### Task objective
Where does the word "Cinema" occur in the entries below? Copy every line that has it.
************
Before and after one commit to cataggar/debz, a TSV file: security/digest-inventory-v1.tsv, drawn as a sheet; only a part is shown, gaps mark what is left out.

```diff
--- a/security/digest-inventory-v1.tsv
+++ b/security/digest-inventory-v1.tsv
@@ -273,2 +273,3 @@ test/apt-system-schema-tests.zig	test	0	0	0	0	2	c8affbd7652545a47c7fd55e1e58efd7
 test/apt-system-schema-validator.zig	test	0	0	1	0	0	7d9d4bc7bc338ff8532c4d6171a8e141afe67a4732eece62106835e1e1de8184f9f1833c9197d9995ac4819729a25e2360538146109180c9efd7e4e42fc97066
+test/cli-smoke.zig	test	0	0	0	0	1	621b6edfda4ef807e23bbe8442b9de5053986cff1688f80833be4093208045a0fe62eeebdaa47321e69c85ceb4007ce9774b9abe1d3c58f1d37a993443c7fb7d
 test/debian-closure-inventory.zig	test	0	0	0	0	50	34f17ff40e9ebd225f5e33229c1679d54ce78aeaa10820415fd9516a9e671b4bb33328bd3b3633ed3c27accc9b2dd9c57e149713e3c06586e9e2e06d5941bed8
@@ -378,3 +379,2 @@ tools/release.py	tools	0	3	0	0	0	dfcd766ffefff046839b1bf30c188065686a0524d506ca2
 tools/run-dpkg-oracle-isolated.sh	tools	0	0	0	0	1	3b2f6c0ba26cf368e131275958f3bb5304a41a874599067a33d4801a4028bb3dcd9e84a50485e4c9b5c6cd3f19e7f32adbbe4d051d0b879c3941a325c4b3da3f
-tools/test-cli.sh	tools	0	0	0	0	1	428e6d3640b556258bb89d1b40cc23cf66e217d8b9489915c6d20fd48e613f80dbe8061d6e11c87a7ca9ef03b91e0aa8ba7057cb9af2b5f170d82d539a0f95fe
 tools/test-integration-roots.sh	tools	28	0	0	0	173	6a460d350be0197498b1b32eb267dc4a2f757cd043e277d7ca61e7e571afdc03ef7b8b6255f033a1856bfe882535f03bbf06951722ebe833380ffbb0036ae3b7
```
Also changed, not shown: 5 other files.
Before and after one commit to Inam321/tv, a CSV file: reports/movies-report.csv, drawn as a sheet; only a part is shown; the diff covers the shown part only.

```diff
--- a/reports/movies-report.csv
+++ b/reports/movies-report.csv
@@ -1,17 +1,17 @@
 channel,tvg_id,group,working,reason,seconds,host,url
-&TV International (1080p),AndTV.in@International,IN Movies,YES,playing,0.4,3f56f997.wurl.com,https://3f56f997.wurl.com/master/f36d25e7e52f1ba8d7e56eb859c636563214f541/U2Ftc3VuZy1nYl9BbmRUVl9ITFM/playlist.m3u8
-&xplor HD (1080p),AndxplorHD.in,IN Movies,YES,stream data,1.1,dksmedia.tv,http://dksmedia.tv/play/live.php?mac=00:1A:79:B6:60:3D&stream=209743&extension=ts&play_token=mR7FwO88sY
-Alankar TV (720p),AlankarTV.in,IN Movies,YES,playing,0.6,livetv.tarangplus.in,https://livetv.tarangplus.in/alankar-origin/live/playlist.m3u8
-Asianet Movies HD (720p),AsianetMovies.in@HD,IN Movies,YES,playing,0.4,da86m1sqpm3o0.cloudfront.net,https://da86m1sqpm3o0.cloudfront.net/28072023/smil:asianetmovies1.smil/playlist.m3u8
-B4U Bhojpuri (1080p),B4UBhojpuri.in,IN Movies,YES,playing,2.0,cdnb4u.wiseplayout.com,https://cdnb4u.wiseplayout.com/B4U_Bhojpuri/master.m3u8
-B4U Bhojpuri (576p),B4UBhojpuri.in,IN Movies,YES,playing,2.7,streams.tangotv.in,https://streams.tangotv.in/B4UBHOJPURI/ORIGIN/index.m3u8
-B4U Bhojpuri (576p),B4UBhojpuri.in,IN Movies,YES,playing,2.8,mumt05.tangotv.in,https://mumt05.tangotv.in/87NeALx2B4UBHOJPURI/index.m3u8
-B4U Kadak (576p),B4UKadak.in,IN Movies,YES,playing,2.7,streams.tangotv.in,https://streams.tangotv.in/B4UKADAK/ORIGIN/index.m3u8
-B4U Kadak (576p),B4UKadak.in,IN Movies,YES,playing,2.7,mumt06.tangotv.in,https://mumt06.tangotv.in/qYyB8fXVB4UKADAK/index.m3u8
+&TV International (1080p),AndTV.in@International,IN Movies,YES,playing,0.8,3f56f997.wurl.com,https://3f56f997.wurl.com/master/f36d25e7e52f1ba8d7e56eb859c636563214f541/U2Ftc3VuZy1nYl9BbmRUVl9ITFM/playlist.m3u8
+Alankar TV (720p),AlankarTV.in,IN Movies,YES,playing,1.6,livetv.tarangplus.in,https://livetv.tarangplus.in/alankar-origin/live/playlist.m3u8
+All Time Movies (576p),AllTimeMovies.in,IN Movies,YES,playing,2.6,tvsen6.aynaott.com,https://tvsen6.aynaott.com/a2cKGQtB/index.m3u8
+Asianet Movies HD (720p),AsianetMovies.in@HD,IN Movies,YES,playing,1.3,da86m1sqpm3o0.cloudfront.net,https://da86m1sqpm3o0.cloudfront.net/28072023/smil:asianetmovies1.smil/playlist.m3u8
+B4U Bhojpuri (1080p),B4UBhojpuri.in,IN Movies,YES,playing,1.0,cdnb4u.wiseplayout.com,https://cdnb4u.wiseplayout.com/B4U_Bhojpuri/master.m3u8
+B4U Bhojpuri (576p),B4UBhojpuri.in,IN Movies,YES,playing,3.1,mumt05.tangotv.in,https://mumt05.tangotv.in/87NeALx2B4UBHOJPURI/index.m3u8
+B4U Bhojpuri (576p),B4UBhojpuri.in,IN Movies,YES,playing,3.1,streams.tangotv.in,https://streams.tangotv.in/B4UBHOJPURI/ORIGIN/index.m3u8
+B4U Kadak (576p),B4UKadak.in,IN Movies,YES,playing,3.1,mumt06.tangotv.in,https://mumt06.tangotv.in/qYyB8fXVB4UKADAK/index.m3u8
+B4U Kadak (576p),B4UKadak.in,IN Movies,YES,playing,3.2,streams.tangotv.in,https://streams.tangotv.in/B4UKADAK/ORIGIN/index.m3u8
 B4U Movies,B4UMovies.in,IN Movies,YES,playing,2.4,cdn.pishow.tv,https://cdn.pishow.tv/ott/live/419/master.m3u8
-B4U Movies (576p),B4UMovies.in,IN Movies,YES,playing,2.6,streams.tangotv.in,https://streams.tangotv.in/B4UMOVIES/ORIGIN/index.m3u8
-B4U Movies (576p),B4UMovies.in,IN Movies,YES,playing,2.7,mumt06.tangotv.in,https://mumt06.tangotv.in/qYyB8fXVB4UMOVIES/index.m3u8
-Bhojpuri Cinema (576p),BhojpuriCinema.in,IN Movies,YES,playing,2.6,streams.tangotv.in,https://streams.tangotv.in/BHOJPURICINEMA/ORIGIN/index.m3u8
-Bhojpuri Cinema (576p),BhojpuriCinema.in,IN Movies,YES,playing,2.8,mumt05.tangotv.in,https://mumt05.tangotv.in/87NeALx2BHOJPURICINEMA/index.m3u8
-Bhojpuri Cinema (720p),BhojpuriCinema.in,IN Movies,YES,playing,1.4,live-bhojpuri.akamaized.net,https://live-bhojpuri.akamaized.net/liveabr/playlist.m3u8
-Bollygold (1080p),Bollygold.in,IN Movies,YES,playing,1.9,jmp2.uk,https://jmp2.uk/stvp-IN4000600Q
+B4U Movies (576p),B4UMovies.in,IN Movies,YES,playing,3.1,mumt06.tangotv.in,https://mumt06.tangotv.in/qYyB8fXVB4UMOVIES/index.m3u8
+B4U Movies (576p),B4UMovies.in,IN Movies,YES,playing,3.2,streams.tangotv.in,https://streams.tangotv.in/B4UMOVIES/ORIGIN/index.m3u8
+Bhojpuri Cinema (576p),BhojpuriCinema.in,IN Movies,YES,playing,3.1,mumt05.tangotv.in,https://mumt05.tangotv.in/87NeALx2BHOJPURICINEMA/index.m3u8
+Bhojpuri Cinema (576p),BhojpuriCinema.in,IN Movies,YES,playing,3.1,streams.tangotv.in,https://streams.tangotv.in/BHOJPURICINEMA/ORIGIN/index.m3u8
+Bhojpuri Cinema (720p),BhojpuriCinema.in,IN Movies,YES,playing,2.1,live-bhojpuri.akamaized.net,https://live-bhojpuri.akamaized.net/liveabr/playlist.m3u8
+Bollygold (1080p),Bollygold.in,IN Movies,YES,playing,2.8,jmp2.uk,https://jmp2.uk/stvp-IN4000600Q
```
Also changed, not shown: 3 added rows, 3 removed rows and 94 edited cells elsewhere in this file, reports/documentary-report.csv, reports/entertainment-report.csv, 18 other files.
************
### Reply to the task
-Bhojpuri Cinema (576p),BhojpuriCinema.in,IN Movies,YES,playing,2.6,streams.tangotv.in,https://streams.tangotv.in/BHOJPURICINEMA/ORIGIN/index.m3u8
-Bhojpuri Cinema (576p),BhojpuriCinema.in,IN Movies,YES,playing,2.8,mumt05.tangotv.in,https://mumt05.tangotv.in/87NeALx2BHOJPURICINEMA/index.m3u8
-Bhojpuri Cinema (720p),BhojpuriCinema.in,IN Movies,YES,playing,1.4,live-bhojpuri.akamaized.net,https://live-bhojpuri.akamaized.net/liveabr/playlist.m3u8
+Bhojpuri Cinema (576p),BhojpuriCinema.in,IN Movies,YES,playing,3.1,mumt05.tangotv.in,https://mumt05.tangotv.in/87NeALx2BHOJPURICINEMA/index.m3u8
+Bhojpuri Cinema (576p),BhojpuriCinema.in,IN Movies,YES,playing,3.1,streams.tangotv.in,https://streams.tangotv.in/BHOJPURICINEMA/ORIGIN/index.m3u8
+Bhojpuri Cinema (720p),BhojpuriCinema.in,IN Movies,YES,playing,2.1,live-bhojpuri.akamaized.net,https://live-bhojpuri.akamaized.net/liveabr/playlist.m3u8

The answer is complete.